Search the data below for the string "colorbar". Extract every line that contains it.

○ ○ ○

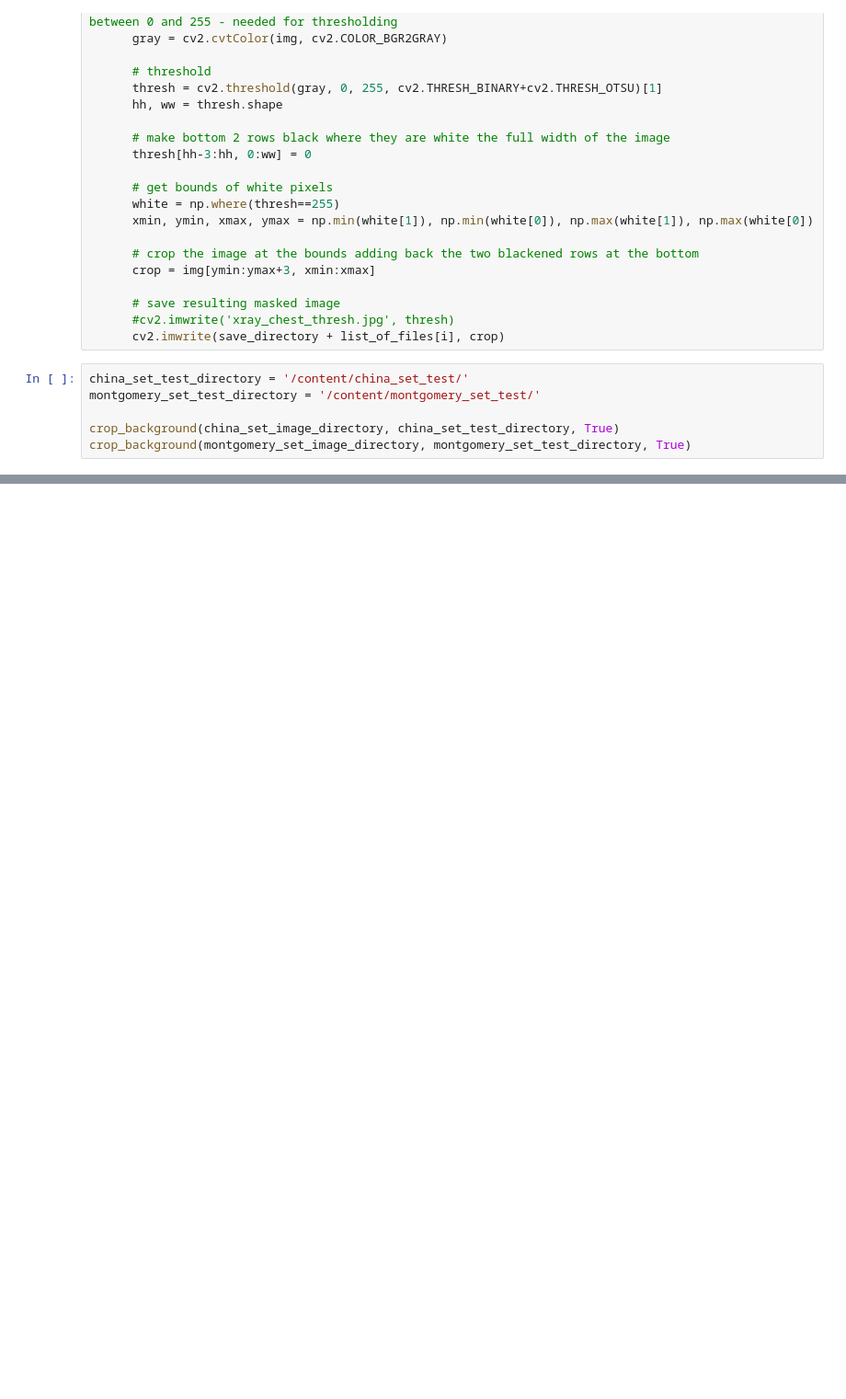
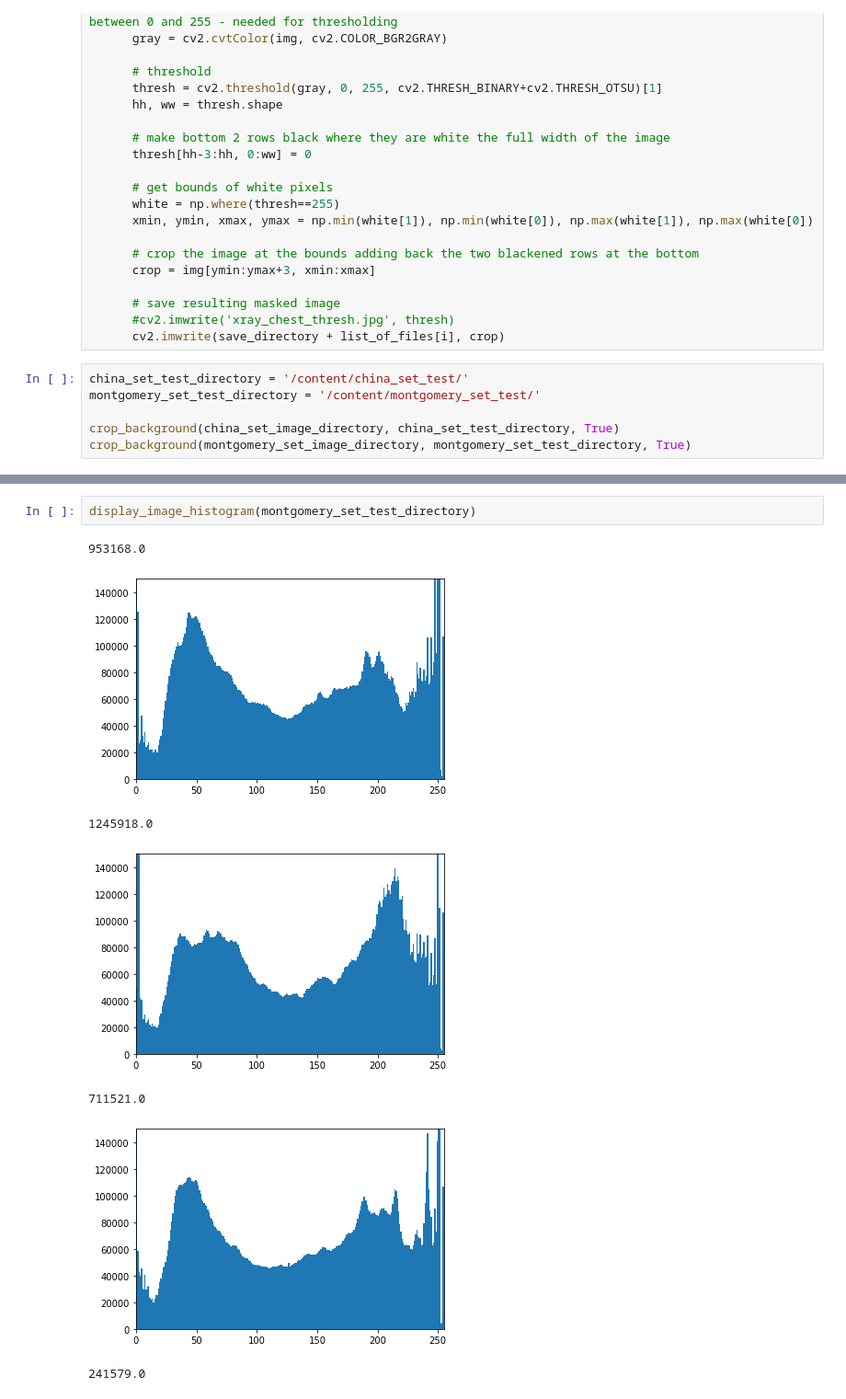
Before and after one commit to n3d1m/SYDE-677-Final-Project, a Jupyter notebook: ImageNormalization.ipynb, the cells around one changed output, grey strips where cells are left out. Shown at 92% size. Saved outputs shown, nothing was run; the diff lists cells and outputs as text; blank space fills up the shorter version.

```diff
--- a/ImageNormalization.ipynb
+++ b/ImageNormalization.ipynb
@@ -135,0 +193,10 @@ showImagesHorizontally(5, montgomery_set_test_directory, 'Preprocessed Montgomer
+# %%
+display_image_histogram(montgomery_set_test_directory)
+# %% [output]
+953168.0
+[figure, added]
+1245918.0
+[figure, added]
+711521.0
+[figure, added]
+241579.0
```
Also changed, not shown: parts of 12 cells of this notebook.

○ ○ ○

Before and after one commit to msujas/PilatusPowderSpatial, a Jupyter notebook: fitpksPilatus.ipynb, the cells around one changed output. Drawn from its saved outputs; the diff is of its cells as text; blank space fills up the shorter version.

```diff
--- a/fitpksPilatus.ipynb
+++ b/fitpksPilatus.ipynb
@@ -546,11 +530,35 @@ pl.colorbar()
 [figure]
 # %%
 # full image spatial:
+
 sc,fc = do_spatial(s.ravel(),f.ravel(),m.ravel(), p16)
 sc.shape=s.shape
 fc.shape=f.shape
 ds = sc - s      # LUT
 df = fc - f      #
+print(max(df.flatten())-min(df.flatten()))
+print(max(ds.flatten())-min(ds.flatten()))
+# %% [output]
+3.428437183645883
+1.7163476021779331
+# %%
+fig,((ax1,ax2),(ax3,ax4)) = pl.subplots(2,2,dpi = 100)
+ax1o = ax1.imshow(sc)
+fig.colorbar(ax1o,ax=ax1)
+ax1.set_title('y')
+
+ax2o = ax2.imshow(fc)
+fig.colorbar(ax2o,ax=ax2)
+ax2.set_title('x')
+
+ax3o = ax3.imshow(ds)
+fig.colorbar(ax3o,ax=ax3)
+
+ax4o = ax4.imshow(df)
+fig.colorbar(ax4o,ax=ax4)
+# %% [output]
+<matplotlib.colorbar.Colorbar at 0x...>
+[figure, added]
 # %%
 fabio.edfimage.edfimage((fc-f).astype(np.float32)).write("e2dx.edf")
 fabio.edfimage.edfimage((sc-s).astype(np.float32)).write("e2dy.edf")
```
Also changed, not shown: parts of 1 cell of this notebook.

○ ○ ○

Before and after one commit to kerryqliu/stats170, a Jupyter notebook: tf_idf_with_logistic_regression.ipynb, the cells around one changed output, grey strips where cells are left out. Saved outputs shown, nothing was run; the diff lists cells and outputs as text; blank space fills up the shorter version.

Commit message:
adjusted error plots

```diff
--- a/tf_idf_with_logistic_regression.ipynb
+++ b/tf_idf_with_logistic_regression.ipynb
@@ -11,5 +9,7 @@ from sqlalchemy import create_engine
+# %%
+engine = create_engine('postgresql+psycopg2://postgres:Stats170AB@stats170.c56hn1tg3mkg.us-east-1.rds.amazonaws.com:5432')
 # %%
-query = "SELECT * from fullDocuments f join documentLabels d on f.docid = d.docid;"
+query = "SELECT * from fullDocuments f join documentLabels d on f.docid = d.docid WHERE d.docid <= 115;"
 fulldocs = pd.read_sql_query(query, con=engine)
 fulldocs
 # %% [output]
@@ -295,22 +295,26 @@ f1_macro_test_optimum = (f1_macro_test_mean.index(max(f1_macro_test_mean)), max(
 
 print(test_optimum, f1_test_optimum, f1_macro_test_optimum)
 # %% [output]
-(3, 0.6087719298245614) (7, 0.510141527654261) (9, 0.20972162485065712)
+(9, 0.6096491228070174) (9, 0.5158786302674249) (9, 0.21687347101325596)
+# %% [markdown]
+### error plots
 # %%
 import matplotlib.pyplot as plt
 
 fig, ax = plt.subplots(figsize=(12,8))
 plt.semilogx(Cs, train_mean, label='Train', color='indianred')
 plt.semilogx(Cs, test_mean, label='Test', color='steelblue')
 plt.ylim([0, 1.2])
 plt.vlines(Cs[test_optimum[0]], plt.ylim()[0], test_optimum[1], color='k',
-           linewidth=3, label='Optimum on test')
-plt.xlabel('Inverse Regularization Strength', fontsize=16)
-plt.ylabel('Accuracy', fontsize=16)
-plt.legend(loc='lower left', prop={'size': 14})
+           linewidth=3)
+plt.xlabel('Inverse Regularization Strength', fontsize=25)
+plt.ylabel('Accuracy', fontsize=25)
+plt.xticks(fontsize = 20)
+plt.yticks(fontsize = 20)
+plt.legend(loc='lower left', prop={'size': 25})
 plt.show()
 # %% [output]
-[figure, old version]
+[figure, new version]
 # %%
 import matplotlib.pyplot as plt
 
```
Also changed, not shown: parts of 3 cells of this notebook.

○ ○ ○

§ **Response to this exercise**
@@ -546,11 +530,35 @@ pl.colorbar()
+fig.colorbar(ax1o,ax=ax1)
+fig.colorbar(ax2o,ax=ax2)
+fig.colorbar(ax3o,ax=ax3)
+fig.colorbar(ax4o,ax=ax4)
+<matplotlib.colorbar.Colorbar at 0x...>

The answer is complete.